Hydrating in the Heat Part 2: What Does Urine Color Have to Do with Hydration?
If employees want to know if they're adequately hydrated, there's a quick and easy solution they may be able to turn to.
- By Alex Saurman
- May 09, 2023
OH&S’ first part of this series went over the volume of water employees working in heat should drink and how often they should drink. But how can employees tell if they’re sufficiently hydrated or if they need to consume more water?
A simple solution: Look at the color of your urine. Although there are many ways to check your hydration status, a trip to the restroom can provide a quick answer.
Urine Color and Meaning
Let’s take a look at what the color of your urine means in terms of hydration, according to the New South Wales Ministry of Health (NSW Health) and New Mexico Tech (NMT).
Pale or light yellow. Urine that is pale or light yellow indicates that you’re well hydrated. However, continue to drink water regularly to maintain this level of hydration. If you notice completely clear urine, you may be overhydrated, per the United States Anti-Doping Agency.
Slightly darker yellow. When urine output is a little darker than a pale or light yellow, per NSW Health, you’re “mildly hydrated,” so drinking eight ounces of water once you learn this is suggested.
“Amber or honey” yellow. Starting to notice that your urine is getting darker? That might be a sign to drink up. According to the NMT, if your urine resembles the color of “amber or honey,” you should consume about 16 ounces “if you’re outside and/or sweating.”

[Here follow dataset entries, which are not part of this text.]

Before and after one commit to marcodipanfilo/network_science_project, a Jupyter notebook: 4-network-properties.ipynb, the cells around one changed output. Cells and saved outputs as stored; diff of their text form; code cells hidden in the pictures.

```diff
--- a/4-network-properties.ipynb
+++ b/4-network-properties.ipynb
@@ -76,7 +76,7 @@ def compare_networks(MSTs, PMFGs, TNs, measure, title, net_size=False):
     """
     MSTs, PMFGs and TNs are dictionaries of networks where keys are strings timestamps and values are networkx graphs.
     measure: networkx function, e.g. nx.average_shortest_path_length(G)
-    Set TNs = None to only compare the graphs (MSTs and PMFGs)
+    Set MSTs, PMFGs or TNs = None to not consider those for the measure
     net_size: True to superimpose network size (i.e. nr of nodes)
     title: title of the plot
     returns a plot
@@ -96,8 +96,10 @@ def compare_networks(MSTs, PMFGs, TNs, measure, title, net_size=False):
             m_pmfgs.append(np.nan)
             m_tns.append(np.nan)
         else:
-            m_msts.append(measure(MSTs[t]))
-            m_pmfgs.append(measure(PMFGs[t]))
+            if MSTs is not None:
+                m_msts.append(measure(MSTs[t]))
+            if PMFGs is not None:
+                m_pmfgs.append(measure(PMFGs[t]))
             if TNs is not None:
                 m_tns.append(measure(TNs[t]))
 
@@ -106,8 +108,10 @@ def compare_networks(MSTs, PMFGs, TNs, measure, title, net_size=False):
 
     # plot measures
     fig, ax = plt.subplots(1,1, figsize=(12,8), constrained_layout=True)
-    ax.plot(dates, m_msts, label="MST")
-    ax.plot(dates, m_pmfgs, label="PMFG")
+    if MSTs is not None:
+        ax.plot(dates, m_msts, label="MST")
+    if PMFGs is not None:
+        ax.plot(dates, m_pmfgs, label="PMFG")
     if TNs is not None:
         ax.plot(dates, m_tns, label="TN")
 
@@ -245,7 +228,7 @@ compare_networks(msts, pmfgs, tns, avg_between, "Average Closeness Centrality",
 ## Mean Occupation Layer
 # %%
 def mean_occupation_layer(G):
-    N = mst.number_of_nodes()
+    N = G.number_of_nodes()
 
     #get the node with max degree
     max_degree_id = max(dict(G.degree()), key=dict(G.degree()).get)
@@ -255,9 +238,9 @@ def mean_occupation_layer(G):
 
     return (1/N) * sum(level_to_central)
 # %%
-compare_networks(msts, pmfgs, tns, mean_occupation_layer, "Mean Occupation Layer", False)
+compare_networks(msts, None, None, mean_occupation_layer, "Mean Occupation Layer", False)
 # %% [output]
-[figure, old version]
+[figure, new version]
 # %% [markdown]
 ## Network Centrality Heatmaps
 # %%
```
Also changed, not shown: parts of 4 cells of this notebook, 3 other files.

Very dark yellow. If your urine is extremely dark or is similar to the color of—as stated by NMT—“syrup or brown ale,” you may be seriously dehydrated. In this case, you need to consume water right away. Some sources, like NSW Health, recommend “a large bottle of water,” but others do not specify an exact amount.
Employers, to encourage employees to check their urine color, consider hanging a urine color chart in rest areas or individual bathroom stalls.
Stay tuned for part three of “Hydrating in the Heat.”
This article is meant solely for educational purposes and not to provide medical advice. Please seek medical attention or advice from a professional if you are concerned about your health or have questions about hydration.
Alex Saurman is a former Content Editor for Occupational Health & Safety,who has since joined OH&S’s client services team. She continues to work closely with OH&S’s editorial team and contributes to the magazine.